Summer is gradually turning into fall. Kids are heading back to school and everyone is planning for the colder months ahead. We take with us memories of fun summer times in the sun! Many of these times include attending in festivals, concerts and other forms of public entertainment or exhibition.
Living in Canada’s capital, Ottawa, I am fortunate to be in the home of a host of amazing festivals and urban experiences. These were even more plentiful this year as Canada celebrates its 150th birthday! These events share many characteristics with those held in communities around the globe: they attract big crowds, accommodate people on a first come first serve basis (unless you have a handy VIP ticket for a price) and are generally very visual experiences.
But do the organizers behind these fabulous experiences consider the diverse needs of the audience including visual accessibility? Is consideration given for a combination of accessibility features like platforms throughout, options for priority access to the experience, level surface, appropriate signage (or audio alternatives)? Let’s consider a few examples.
This summer Ottawa had the benefit of hosting La Machine, an urban animation experience where a giant spider and fire breathing dragon roam the streets over several days stopping at various points for combat scenes with musical backdrops. The scenes were quite impressive and drew crowds in the tens of thousands.
Let’s look at this first of its kind event in North America from the perspective of visual accessibility. Since the animated machines are quite large and travel along numerous routes along the city there are plenty of opportunities to get at the front edge of the crowd for a good view or get up close while they are at rest and on display in the evening. When it comes to the performance scenes however the common challenge of finding space close enough to see with low vision becomes a challenge. Get there early, elbow your way through the crowd or hope for some accommodation from fellow audience members are your main options. In some cases, elevated platforms are provided to accommodate wheelchairs however these are located far to the rear of the crowd. Instead, could a more equitable experience be provided by spreading these accessible spaces around the venue, allowing for improved viewing by anyone requiring accommodation?
Next let’s consider the variety of outdoor concerts. I will make a quick distinction between public concerts such as Canada Day celebrations where government has more opportunity to intervene for accessibility and private concerts or festivals that have an admission price.. Both types of festivals have the three common characteristics noted above (crowds, priority, visual experience)
Public festivals are generally available free of charge and often organized by government or community associations. Public funding is provided that carries with a greater accountability to taxpayers. Canada Day celebrations or other national holiday events, outdoor theatre in the park are good examples. There is typically a greater opportunity and even in some situation more regulated requirement to consider accessibility as part of the festival operations.
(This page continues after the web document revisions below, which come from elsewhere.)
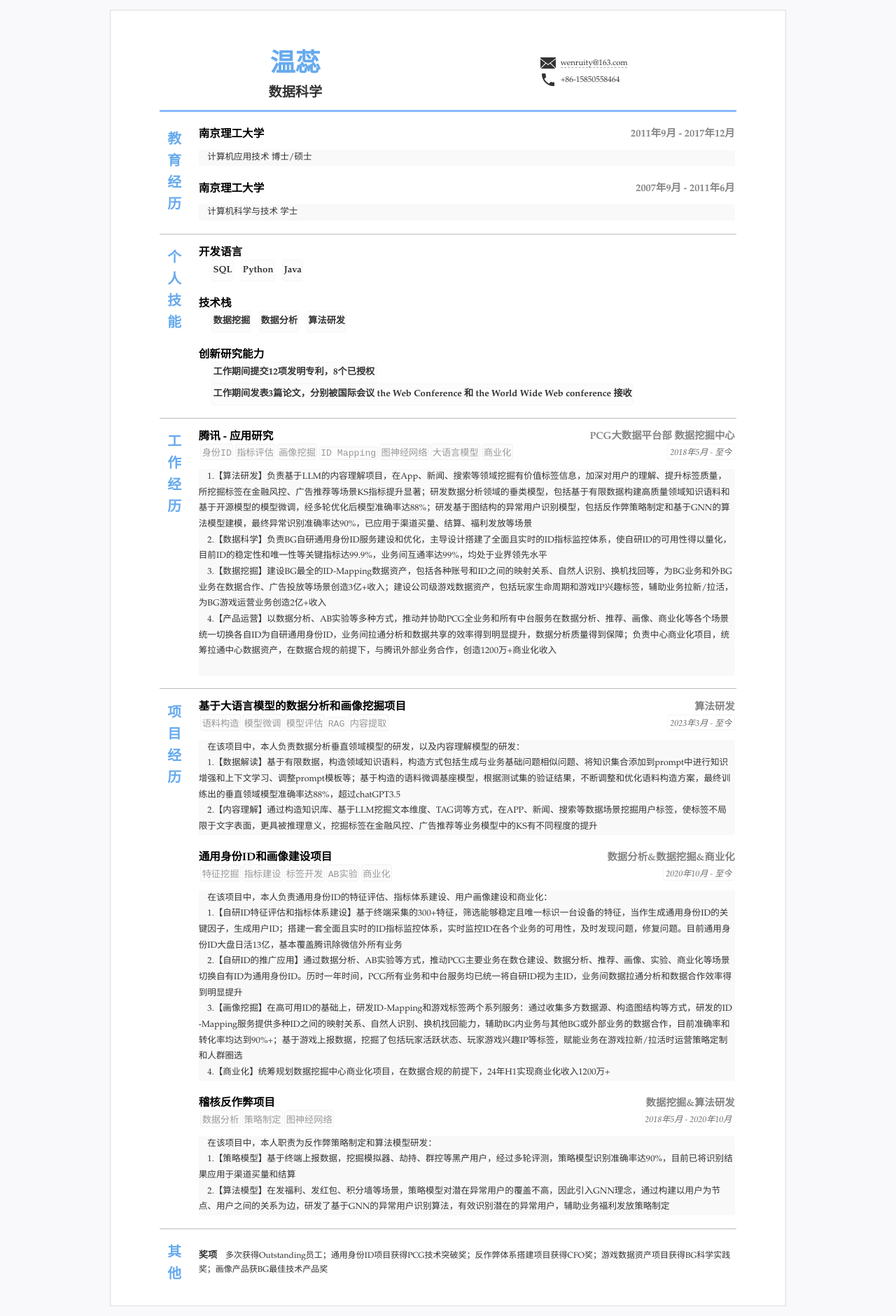
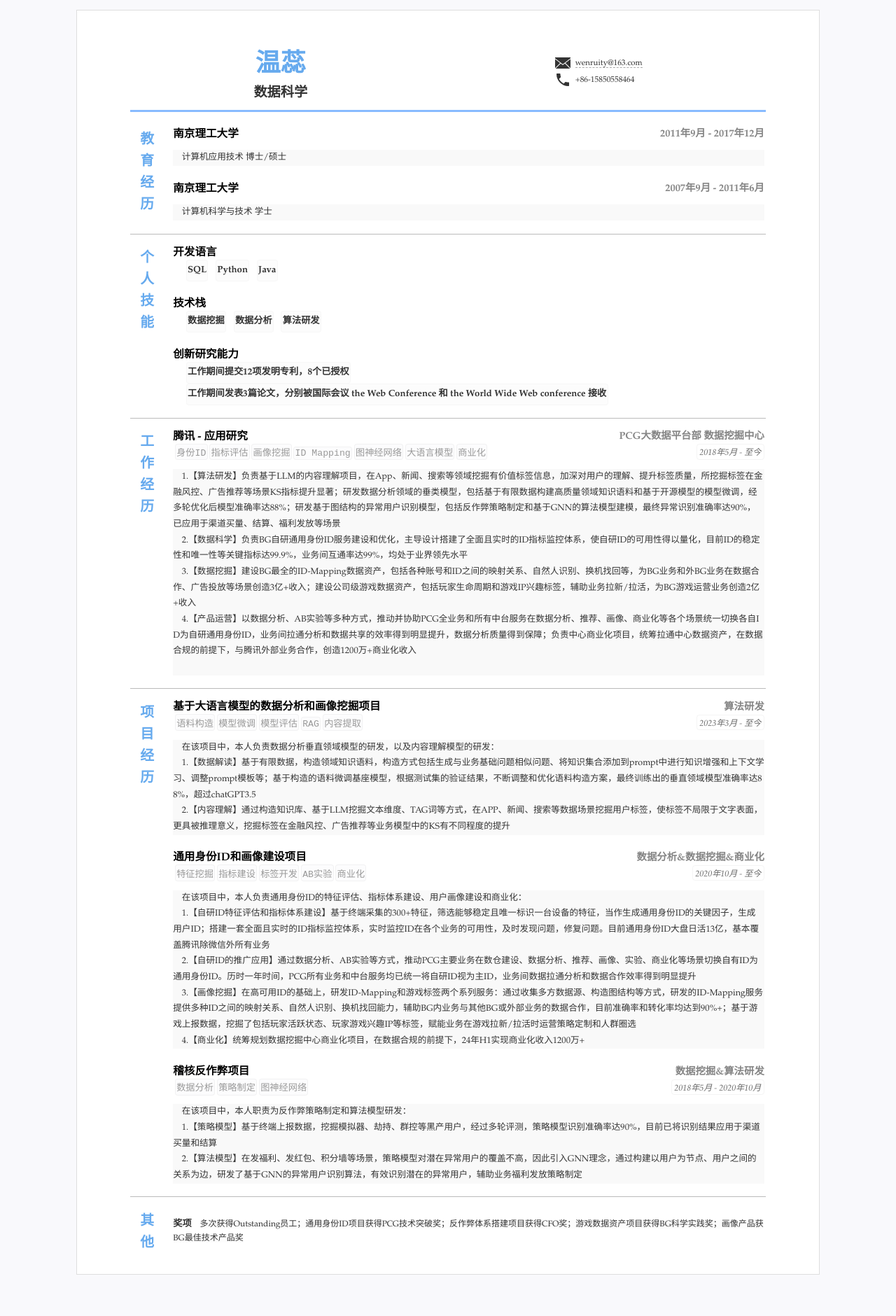
Before and after one commit to wenruity/resume1, a Jekyll site: the page built from index.html, in a window 1280 px wide. Shown: the whole page at 70% size. Built offline with Jekyll 4.4.1, drawn with Linux system fonts in a browser that asks for light colours; after the commit the page ends 1835 px from its top, so only the background shows below that.

Commit message:
Update resume.scss

```diff
--- a/_sass/resume.scss
+++ b/_sass/resume.scss
@@ -28,7 +28,7 @@ html {
 }
 
 body {
-  max-width: 78em;
+  max-width: 86em;
   text-align: center;
   margin: 0 auto;
   padding: 1.2em;
```
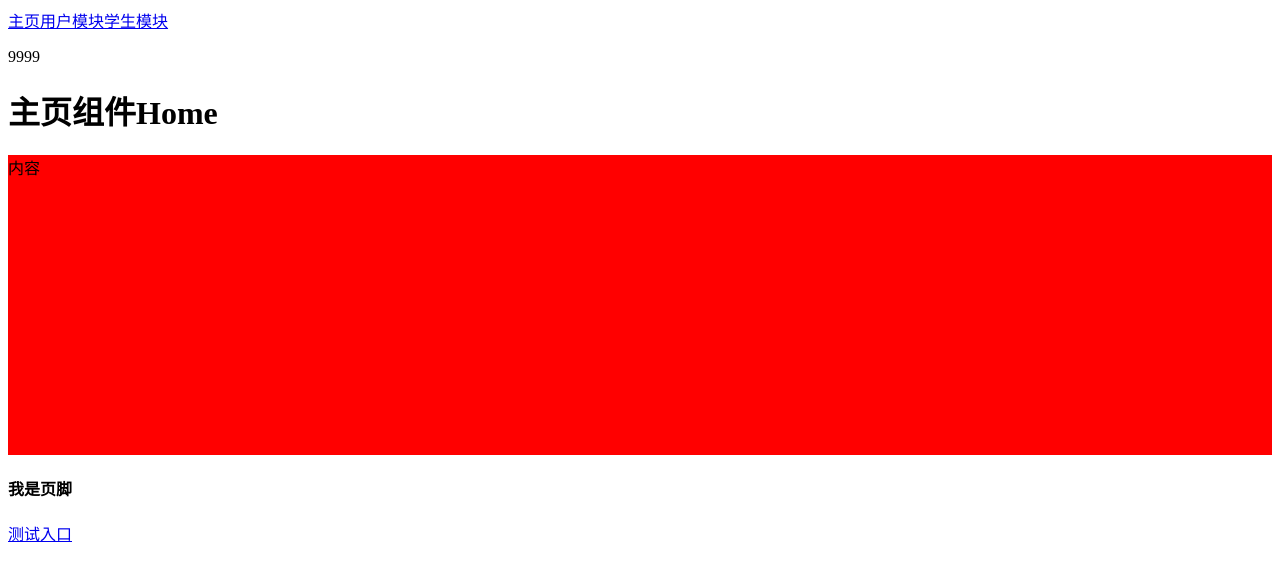
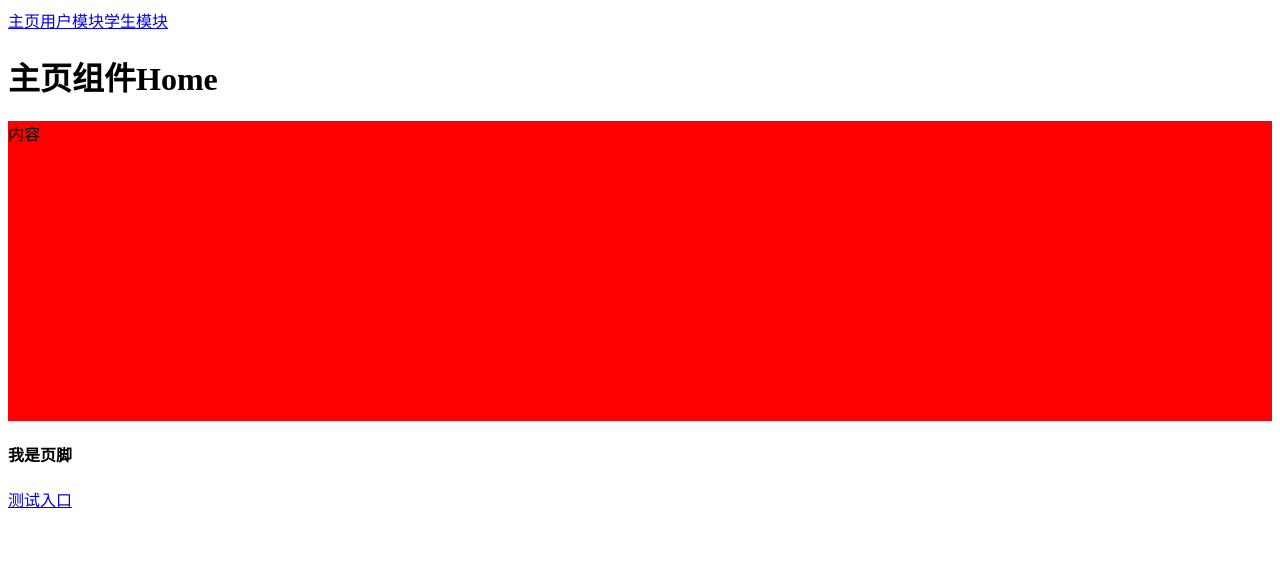
Before and after one commit to PandyYang/vue_start, a Vue app: page /#/home in a window 1280 px wide. Shown: the top 580 px of the page. Built offline with nearby package versions, Linux system fonts and the light colour scheme.

Commit message:
create global filter before create new Vue instance

```diff
--- a/src/App.vue
+++ b/src/App.vue
@@ -3,7 +3,6 @@
     <a href="#/">主页</a>
     <a href="#/user">用户模块</a>
     <a href="#/student">学生模块</a>
-    <p>{{ 9999 | MyFormatCost }}</p>
     <router-view/>
     <a href="#/test">测试入口</a>
   </div>
--- a/src/main.js
+++ b/src/main.js
@@ -18,8 +18,13 @@ new Vue({ // Vue全局实例
   template: '<App/>'
 })
 
-// 定义全局过滤器
-import * as custom from './test/common'
-Object.keys(custom).forEach(key => {
-  Vue.filter(key, custom[key])
-})
+
+
+// // 定义全局过滤器
+// import * as custom from './test/common'
+// Object.keys(custom).forEach(key => {
+//   Vue.filter(key, custom[key])
+// })
+
+
+// const formatCode = Vue.filter('formatCode')
--- a/src/test/test.vue
+++ b/src/test/test.vue
@@ -11,9 +11,11 @@
 
 <script>
 import Footer from '../components/Footer'
-
+import Vue from 'vue'
 // 注册全局过滤器
-
+Vue.filter('formatCost', function (value) {
+  return (value / 100).toFixed(2);
+})
 
 export default {
   name: 'index',
```
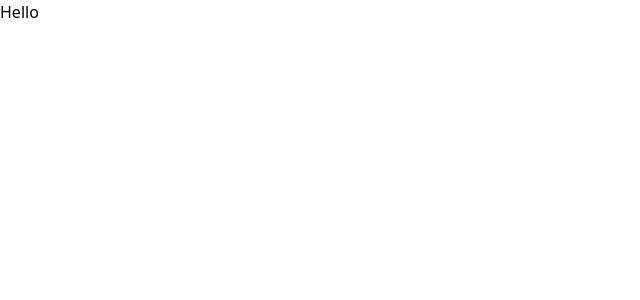
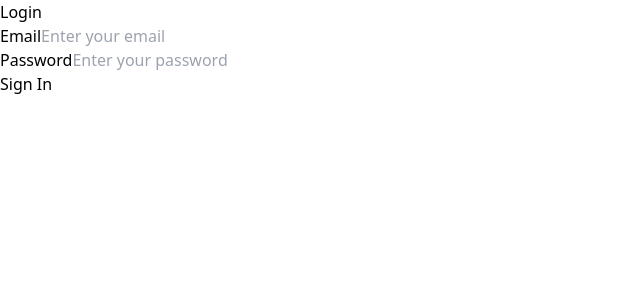
Before and after one commit to AnamuddinAhmad/BookStore, a React (Vite) app in the folder Frontend/: page / in a window 1280 px wide. Shown: the top 300 px of the page, without its empty margins (0-640 px from the left). Built offline with nearby package versions, Linux system fonts and the light colour scheme.

Commit message:
Ading login page

```diff
--- a/Frontend/src/App.jsx
+++ b/Frontend/src/App.jsx
@@ -3,7 +3,7 @@ import Login from "./Auth/Login";
 
 const App = () => {
   return (
-    <h1>Hello</h1>
+    <Login/>
   );
 };
 
```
In many cases these types of festivals tend to be located on public grounds, already more accessible with level surfaces, public services such as washroom and connection to public transit.
Private festivals are generally those associated with a ticket purchase or entry fee and organized by private business and not-for-profit associations. Music festivals and food festivals are common examples. Well-run private festivals can feature many of the benefits of public festivals however accessibility considerations are more discretionary. Venues can often be much more crowded, lack fixed accessible infrastructure (i.e. ramps and accessible washrooms) and are often not on major transit lines. Ottawa’s Blues Festival and City Folk Festival are two examples for consideration. They are urban festivals, held on public lands within the city where level surface is available, signage is well done, accessible infrastructure services are available and they are served but public transit. Concurrently, crowd management has been an issue at times and no priority access to performances for visual limitations is provided. Wheelchair platforms are again usually placed at the back of venues.
Lastly I will describe Mosaicanada, an outdoor garden sculpture park built for the bi-centennial celebrations. This is a more mellow experience, free to access and taking place throughout the summer allowing ample time to plan a visit suited to ability and crowd levels. Since the garden was built in an already existing park it already had in place paved and packed grit footpaths and central access to public transit. Sculptures were generally quite large with descriptive plaques. Print on these panels was of decent size but could have been improved with better contrast. While they provided description in English and French, Braille was not available. An audio guide however had been developed for the exhibition and free, daily guided tours were provided. Overall I feel this exhibition did well in providing options and design features to accommodate accessibility.
Festivals and public events are a critical component to vibrant cities and community participation. These events engage all aspects of the community and thus need to be accessible and adapted to the needs of those diverse communities. Making these experiences accessible to those will low vision or other accessibility need can only serve to improve the experience for the general public.
Trained in town planning, an avid traveler and legally blind myself I write on issues and opportunities is see along my travels that could improve our cities from a visual perspective.